By Nadin Abbott
Photos by Tom and Nadin Abbott
July 15, 2012 (San Diego) -- Comic book authors and artists from East County and across our region were among the throngs seeking to meet fans, sell their works, and attend the esteemed Iesner Awards.
Billy Martinez is a local artist from La Mesa. Owner of Neko Press http://www.nekopresscomics.com/index.shtml , he also runs an art school, which started in 1993.
Martinez is both self taught and trained. He started drawing at six years old and has been in the field for twenty years. He has drawn for hot properties like "Hellboy," and "Family Guy."
What inspired him early on? He read Jack Kirby and enjoyed Marvel Comics a lot.
If you cannot get to Comic- Con, you can enjoy his work at his upcoming show on July 20th, at "The San Diego Art Dept." This will be held at the 3830 Ray Street in San Diego. 619-299-4278.
Eric Shanower is also a local artist based at the Redwood Village, which is at University and 158th. He is a winner of several Eisner awards, which would be like a Golden Globe award in the comic book industry.
One of his works is the continuing series "The Age of Bronze," This is a retelling of the Trojan War in comic form. Shanower has set all the artwork in the 13th B.C.E. Homer's Iliad is one "of the oldest stories and does not go out of style." He also added that as "comic form it is readily accessible."
He also helped publish "No Straight Lines: 40 Years of Queer Comics." He has had no negative reactions to his work, he said. ECM specifically asked about the voluntary Comic Code, a product of the McCarthy era, which is now gone.
His creative talents have also been applied to adaptations for the visual form of the Oz stories, by L. Frank Baum. For this he is the writer, not the illustrator. For the "Age of Bronze" he is both the writer and illustrator. "Age of Bronze" is published by Image and can be found at major online retailers and local comic shops. There’s even an IPad app for it.
The Oz adaptations were picked up by Marvel, one of the largest publishers in the industry.
Melissa Uran and Batton Lash run Supernatural Law in the College area near SDSU. This comic series has a very interesting premise, "Who's scarier than Frakenstein? His attorneys." These attorneys, Wolf and Byrd, take cases from monsters and other supernatural creatures that are having their rights violated.
It is a way to humorously tackle social issues. For example, one of their cases involves two monsters who were born in a lab, but were forbidden to marry. The lawyers take on the case and in the end win for them.
Lash has never participated in the Comic-Con, and the only time he had any backlash was when he was actually doing political cartoons.
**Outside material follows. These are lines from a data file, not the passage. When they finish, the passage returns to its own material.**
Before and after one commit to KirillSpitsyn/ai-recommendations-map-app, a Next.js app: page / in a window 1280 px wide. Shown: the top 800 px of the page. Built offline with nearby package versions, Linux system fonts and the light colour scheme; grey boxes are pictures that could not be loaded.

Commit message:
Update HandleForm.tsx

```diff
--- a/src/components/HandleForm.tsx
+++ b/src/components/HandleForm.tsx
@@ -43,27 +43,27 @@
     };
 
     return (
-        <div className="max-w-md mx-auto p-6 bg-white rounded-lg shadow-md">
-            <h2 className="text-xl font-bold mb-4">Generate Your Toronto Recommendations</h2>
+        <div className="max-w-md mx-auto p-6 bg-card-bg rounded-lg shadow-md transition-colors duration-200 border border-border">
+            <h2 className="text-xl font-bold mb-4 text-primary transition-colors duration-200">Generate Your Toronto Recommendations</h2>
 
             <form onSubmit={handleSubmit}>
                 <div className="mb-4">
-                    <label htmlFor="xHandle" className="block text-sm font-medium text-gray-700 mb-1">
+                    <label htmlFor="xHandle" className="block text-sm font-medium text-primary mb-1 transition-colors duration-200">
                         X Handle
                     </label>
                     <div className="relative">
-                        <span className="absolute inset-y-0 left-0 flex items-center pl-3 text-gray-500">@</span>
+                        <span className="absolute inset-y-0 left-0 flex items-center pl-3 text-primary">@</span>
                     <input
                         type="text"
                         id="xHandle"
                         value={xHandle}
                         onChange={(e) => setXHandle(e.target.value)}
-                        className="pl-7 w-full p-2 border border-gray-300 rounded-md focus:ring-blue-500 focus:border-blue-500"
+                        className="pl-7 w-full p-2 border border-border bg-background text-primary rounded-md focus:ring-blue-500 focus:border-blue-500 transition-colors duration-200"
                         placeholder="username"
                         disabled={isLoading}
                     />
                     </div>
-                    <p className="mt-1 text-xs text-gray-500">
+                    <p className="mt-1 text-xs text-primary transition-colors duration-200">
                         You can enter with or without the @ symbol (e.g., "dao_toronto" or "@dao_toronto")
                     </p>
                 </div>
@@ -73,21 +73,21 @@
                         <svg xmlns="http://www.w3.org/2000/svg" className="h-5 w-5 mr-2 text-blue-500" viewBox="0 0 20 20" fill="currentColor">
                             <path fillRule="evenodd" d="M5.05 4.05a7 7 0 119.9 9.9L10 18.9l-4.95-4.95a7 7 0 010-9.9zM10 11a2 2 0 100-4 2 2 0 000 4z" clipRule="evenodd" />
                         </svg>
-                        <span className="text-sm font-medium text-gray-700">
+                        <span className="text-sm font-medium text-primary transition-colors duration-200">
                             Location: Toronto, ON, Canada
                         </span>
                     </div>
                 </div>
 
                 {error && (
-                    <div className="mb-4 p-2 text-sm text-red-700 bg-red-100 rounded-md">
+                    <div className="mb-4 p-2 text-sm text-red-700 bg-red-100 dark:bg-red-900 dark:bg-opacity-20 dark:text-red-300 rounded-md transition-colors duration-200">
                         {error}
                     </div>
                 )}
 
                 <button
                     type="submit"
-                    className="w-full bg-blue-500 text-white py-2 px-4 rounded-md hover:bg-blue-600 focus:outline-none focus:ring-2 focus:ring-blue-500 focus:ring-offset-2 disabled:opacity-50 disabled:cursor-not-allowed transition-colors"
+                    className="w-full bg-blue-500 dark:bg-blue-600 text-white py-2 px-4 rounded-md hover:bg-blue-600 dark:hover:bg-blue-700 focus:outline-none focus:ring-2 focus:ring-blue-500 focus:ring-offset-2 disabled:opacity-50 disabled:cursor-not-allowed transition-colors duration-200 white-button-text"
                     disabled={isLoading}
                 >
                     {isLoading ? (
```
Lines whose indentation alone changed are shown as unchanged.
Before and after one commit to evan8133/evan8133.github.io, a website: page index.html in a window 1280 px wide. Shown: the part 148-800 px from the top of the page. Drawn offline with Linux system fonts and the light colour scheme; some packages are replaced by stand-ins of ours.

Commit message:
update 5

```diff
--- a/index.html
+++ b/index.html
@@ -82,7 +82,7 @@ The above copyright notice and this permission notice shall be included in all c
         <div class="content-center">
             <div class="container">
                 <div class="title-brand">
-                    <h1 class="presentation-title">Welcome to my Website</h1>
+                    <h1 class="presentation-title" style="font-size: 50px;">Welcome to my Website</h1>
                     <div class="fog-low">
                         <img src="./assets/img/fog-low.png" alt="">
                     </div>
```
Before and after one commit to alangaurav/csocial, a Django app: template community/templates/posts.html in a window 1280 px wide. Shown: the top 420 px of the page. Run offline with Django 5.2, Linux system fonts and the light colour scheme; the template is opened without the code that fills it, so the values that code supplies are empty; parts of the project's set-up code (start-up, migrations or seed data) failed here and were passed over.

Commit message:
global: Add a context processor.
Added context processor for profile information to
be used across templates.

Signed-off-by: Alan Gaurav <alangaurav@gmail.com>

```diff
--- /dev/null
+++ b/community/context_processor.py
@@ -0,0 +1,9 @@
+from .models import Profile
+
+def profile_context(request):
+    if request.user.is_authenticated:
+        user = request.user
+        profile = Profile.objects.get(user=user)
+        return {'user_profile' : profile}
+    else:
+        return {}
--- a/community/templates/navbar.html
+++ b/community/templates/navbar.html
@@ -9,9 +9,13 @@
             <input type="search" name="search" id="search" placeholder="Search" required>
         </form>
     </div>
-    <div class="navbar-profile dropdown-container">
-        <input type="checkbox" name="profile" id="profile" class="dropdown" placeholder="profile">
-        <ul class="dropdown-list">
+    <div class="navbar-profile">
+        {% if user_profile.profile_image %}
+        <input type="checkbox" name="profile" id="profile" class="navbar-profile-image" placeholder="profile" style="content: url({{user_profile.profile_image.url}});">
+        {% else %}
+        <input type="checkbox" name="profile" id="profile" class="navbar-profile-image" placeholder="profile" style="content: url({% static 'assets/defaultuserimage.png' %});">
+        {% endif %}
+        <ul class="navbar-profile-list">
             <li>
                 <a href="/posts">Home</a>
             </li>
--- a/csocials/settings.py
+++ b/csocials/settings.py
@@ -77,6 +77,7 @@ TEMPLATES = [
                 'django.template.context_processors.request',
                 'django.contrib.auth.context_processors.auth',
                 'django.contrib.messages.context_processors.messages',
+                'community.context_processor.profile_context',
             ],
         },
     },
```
As a comic artist he "can fly under the radar."
Another parody of his took on the IRS with a parody of "The Terminator." Money is so scarce in the future that the IRS sends agents to the past to collect taxes.
His work can also be found at online retailers or local comic retailers.
Like Martinez, both artists started drawing early on and it became a life time avocation.
For more information, visit http://www.exhibitapress.com/